Ford is utilizing virtual tow testing in preparation for the release of the new 2017 Super Duty, along with actual testing in the real-world. While all manufactures conduct a barrage of tests to ensure their trucks are ready for whatever their customers will put them through, including elevation, towing, hauling, and braking tests, virtual tests have become a method truck makers use to provide preliminary data… without having to travel to proving grounds across the nation. Ford’s use of the dynamometer sled (pictured here) can reportedly provide data that mere mortal roads cannot. For example, the dyno sled can simulate a 30% grade while it’s being towed on a flat road. The harshest roads in the country, including TFL’s own Ike Gauntlet, rarely exceed a 7% grade.
The following comment came from a confidential source at Ram:
“Although we simulate a lot of tests, most also require an actual run to confirm data… We use proving grounds all over the nation to get a grasp of the different environments and a huge fleet of trailers set with different weights and wind resistance to help the development of acceleration, handling and braking, but it’s very difficult to create an equal environment when testing to extremes.”
A current limitation of the dyno sled Ford uses is its inability to simulate a descent in order to test a truck’s downhill control, although a device capable of simulating such a phenomenon would not be difficult to engineer.

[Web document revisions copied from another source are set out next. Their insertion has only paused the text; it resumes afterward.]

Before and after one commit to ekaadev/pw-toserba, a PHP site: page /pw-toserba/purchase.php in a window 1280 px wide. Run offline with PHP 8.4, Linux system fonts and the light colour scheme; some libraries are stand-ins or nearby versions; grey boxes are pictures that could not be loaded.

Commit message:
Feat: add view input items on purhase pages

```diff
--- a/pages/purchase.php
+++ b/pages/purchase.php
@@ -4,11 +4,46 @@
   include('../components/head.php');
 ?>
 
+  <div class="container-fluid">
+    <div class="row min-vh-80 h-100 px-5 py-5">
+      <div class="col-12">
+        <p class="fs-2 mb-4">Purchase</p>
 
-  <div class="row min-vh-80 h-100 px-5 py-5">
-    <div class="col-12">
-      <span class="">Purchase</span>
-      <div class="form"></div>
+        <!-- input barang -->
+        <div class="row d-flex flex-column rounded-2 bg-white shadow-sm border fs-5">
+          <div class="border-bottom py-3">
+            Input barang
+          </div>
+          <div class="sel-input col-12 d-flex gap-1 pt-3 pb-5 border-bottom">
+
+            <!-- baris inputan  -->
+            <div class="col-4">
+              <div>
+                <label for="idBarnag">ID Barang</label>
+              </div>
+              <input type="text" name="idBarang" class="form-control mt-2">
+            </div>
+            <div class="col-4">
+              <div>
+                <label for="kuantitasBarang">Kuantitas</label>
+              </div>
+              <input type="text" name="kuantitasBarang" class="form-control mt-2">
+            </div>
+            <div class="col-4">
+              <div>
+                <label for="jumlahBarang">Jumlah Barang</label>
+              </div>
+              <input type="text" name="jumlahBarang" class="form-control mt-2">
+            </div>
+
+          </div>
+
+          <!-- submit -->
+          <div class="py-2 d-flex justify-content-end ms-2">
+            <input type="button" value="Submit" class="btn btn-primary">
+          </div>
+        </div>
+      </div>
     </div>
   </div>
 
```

It’s not hard to imagine a world in which virtual testing becomes sophisticated enough (and cheap enough) that it would replace real-world testing as the biggest source of data for manufacturers.
So the question is: Is virtual testing as good as real-world testing? Will data collected from dynamometer sleds and other virtual methods become the future of truck testing? Let us know your thoughts in the comments section below.